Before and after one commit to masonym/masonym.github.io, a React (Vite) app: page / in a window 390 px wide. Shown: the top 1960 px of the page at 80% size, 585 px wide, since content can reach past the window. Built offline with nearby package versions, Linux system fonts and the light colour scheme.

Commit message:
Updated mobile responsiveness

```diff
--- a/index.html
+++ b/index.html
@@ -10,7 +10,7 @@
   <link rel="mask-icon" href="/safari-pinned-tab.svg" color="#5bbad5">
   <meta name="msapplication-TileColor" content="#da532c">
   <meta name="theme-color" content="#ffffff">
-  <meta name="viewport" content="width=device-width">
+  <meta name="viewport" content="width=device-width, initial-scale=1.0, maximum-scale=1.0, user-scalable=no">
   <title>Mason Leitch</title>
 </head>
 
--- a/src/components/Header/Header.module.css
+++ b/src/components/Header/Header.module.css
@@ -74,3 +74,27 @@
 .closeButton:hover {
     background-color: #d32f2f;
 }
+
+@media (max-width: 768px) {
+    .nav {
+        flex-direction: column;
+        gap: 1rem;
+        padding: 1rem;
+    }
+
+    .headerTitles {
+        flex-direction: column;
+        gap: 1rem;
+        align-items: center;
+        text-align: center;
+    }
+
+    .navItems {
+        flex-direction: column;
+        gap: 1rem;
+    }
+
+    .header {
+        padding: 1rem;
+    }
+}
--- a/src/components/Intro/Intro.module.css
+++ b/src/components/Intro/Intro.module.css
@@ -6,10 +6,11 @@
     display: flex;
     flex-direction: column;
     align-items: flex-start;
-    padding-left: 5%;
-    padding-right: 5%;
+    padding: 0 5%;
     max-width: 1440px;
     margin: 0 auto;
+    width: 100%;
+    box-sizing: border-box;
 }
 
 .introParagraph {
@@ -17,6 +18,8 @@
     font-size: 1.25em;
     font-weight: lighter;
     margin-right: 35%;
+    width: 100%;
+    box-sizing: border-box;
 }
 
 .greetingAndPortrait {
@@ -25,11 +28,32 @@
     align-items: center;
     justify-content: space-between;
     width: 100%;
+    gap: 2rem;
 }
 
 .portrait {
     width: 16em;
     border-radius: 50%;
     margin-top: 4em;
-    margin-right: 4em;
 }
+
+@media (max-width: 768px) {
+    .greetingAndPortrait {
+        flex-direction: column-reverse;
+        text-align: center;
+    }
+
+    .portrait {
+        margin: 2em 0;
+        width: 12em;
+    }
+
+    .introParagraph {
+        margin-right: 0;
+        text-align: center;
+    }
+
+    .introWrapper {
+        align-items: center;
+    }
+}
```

**********

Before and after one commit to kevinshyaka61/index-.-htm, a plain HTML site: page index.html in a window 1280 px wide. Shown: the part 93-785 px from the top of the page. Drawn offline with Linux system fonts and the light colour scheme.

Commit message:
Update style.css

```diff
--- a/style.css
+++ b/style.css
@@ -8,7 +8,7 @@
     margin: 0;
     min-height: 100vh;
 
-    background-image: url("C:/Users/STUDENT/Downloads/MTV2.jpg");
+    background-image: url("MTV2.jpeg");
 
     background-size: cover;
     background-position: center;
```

**********

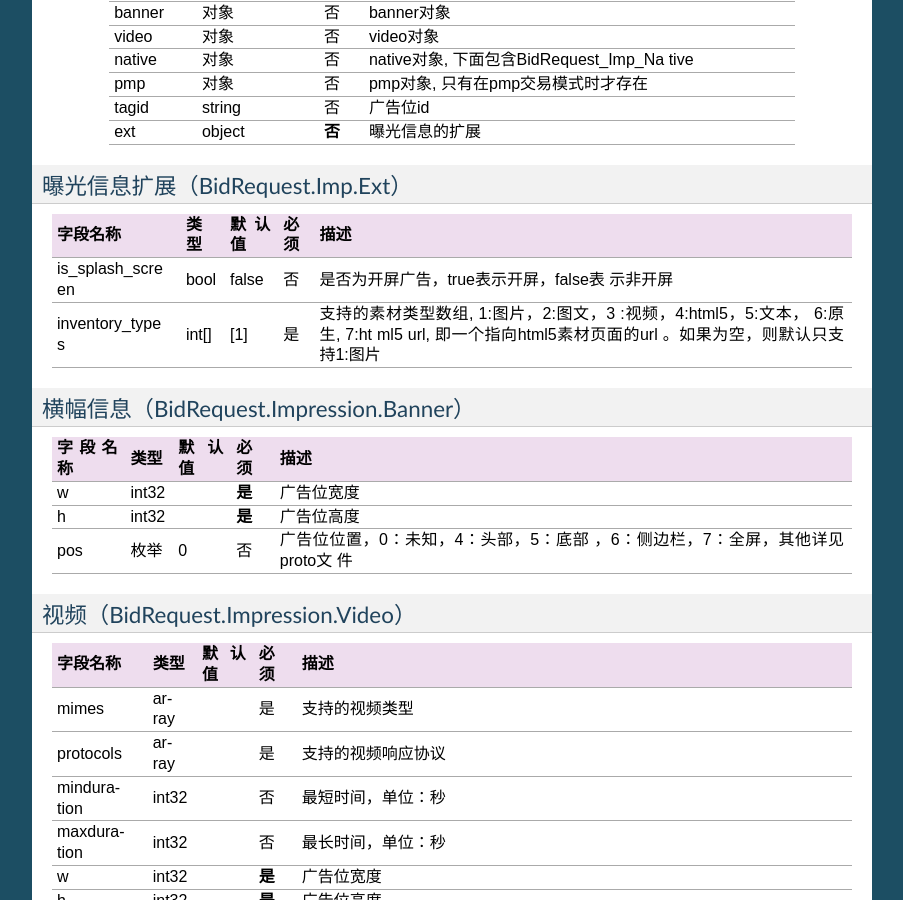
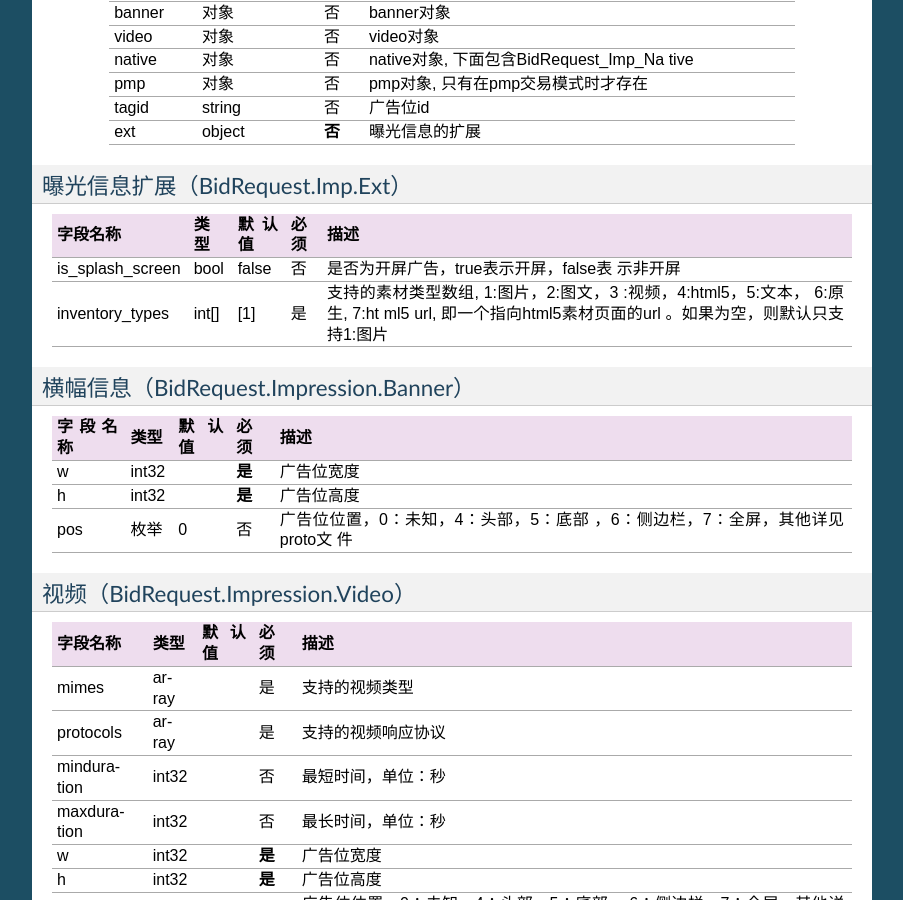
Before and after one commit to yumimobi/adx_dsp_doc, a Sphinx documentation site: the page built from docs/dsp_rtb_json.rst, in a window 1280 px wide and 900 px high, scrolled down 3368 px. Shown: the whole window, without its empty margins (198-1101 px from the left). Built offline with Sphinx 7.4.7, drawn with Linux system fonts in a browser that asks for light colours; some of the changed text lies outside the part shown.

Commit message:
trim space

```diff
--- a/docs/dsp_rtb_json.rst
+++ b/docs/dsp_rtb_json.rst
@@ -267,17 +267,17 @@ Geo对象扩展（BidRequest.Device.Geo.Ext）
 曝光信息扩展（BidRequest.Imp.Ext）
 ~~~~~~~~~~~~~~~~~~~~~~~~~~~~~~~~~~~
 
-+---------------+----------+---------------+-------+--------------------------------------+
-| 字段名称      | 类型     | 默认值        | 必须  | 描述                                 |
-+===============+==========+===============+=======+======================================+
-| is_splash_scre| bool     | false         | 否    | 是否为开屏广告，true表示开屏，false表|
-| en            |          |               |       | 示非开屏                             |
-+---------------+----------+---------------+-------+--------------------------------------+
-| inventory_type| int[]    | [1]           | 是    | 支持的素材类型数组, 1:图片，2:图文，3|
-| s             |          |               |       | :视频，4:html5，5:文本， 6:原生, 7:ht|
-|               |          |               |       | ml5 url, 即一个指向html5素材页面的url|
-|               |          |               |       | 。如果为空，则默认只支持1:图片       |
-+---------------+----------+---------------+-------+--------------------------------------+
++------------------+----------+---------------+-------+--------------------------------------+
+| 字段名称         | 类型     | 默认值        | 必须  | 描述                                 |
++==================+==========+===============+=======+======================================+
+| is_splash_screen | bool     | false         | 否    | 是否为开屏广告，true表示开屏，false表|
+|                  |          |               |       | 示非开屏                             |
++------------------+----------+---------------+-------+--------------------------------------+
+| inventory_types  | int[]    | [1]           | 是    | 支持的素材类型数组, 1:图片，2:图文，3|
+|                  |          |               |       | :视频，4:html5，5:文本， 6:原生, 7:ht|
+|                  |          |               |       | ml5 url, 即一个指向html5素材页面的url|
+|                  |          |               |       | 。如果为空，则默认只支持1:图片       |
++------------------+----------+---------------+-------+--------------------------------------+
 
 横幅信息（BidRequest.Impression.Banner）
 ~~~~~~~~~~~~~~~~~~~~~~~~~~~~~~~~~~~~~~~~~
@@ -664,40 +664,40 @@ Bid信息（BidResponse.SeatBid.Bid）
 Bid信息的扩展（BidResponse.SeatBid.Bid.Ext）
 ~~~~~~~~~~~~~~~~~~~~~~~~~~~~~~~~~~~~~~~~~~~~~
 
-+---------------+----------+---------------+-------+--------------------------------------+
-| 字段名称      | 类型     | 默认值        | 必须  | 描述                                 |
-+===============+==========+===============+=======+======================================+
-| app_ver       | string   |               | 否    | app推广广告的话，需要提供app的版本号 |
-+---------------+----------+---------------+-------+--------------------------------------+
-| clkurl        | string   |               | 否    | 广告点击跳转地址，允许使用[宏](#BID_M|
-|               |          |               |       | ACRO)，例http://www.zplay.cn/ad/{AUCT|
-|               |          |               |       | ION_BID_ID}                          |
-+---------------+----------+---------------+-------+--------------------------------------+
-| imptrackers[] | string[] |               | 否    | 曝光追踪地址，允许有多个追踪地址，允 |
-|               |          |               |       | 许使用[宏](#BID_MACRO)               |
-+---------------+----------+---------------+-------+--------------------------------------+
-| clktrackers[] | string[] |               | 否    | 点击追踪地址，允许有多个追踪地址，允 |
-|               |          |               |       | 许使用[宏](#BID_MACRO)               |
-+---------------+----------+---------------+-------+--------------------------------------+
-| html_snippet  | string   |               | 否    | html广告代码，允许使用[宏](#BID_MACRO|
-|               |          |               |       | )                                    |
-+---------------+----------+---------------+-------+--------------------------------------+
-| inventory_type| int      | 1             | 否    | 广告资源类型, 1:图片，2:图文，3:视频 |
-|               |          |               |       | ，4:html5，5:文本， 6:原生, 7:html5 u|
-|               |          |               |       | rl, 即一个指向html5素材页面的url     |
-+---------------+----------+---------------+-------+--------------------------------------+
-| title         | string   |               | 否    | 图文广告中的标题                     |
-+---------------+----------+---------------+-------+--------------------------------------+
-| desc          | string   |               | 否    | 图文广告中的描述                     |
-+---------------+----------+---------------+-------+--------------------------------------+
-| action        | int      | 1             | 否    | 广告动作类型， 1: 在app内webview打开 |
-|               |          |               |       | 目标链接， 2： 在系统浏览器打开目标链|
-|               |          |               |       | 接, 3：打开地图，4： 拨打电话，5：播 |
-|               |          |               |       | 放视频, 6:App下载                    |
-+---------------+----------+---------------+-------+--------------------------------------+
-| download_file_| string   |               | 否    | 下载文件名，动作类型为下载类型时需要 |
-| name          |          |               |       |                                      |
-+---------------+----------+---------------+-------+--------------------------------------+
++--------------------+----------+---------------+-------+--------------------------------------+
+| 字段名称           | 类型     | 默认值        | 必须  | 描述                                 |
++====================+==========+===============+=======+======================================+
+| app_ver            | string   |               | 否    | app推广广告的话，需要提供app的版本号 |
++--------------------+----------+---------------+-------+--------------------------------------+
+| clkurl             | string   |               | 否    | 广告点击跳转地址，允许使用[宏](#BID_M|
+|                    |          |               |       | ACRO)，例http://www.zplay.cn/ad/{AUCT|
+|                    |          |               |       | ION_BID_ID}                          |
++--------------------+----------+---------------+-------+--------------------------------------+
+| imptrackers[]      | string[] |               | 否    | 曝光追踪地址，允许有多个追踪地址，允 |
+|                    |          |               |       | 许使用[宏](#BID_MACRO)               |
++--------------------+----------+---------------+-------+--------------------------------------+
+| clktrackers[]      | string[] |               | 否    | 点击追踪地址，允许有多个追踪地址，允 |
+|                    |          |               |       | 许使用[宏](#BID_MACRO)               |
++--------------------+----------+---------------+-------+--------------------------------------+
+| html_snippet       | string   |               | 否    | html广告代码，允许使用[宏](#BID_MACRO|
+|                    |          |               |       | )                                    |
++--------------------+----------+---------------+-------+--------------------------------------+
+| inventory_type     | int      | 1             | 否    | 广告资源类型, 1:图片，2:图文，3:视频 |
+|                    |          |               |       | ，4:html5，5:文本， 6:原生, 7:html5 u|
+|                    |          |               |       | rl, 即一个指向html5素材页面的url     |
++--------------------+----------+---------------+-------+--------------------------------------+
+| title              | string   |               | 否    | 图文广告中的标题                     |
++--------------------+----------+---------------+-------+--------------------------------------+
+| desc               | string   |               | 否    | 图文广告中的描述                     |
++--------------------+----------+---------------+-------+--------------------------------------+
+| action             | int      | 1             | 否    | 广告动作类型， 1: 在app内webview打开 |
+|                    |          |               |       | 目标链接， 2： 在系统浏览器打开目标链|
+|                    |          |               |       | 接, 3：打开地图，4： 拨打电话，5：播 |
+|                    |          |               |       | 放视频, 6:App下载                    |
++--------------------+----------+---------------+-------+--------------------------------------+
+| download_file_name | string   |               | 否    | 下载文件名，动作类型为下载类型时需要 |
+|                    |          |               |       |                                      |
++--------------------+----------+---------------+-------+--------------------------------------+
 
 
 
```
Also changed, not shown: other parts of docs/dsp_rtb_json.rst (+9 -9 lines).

**********

Within the entries above, find the string "width" and return each line that holds it.

> TASK RESPONSE:
-  <meta name="viewport" content="width=device-width">
+  <meta name="viewport" content="width=device-width, initial-scale=1.0, maximum-scale=1.0, user-scalable=no">
+@media (max-width: 768px) {
     max-width: 1440px;
+    width: 100%;
+    width: 100%;
     width: 100%;
     width: 16em;
+@media (max-width: 768px) {
+        width: 12em;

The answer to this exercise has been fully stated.